Work order |
Report each line of the records below that uses the word "such".

Change listing data:

==*==

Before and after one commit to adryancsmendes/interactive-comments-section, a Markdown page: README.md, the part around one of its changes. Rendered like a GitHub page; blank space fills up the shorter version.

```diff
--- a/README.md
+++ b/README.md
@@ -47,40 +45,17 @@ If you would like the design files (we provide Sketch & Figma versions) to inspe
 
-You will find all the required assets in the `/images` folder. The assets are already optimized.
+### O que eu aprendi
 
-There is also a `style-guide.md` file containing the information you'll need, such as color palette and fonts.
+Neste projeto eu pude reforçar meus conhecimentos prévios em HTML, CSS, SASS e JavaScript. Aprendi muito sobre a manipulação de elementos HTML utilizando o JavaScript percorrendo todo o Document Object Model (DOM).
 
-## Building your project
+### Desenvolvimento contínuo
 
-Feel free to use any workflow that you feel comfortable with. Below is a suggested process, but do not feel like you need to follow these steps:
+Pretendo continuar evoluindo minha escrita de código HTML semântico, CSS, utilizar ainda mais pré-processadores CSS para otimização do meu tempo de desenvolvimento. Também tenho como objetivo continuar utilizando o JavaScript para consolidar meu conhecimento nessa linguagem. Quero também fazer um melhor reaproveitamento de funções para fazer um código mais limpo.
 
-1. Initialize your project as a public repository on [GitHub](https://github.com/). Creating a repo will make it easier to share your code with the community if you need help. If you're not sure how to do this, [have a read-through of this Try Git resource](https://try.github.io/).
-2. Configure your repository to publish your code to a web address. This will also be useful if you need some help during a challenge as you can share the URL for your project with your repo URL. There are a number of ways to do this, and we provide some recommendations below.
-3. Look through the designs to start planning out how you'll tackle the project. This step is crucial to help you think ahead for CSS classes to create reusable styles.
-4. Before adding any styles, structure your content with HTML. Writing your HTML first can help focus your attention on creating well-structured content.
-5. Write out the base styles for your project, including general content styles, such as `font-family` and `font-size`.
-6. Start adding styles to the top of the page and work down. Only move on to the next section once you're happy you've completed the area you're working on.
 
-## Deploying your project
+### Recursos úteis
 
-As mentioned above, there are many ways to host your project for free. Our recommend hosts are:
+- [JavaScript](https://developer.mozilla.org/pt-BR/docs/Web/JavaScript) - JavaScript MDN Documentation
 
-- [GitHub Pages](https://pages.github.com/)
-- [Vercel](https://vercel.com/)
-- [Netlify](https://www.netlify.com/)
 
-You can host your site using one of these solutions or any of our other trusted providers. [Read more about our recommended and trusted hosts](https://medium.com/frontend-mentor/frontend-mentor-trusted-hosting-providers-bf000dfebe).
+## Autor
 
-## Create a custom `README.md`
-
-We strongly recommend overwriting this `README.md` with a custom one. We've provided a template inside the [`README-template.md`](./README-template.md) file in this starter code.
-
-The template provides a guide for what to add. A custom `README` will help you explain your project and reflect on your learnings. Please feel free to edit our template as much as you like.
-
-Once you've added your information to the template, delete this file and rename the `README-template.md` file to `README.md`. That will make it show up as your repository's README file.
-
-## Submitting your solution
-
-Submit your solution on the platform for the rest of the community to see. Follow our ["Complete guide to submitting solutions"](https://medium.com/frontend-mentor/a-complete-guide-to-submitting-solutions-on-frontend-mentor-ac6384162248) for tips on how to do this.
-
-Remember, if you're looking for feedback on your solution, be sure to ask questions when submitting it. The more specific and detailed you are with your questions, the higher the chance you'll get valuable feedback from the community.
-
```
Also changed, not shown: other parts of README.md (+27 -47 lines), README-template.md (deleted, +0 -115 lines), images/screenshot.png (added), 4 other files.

==*==

Written answer |
-There is also a `style-guide.md` file containing the information you'll need, such as color palette and fonts.
-5. Write out the base styles for your project, including general content styles, such as `font-family` and `font-size`.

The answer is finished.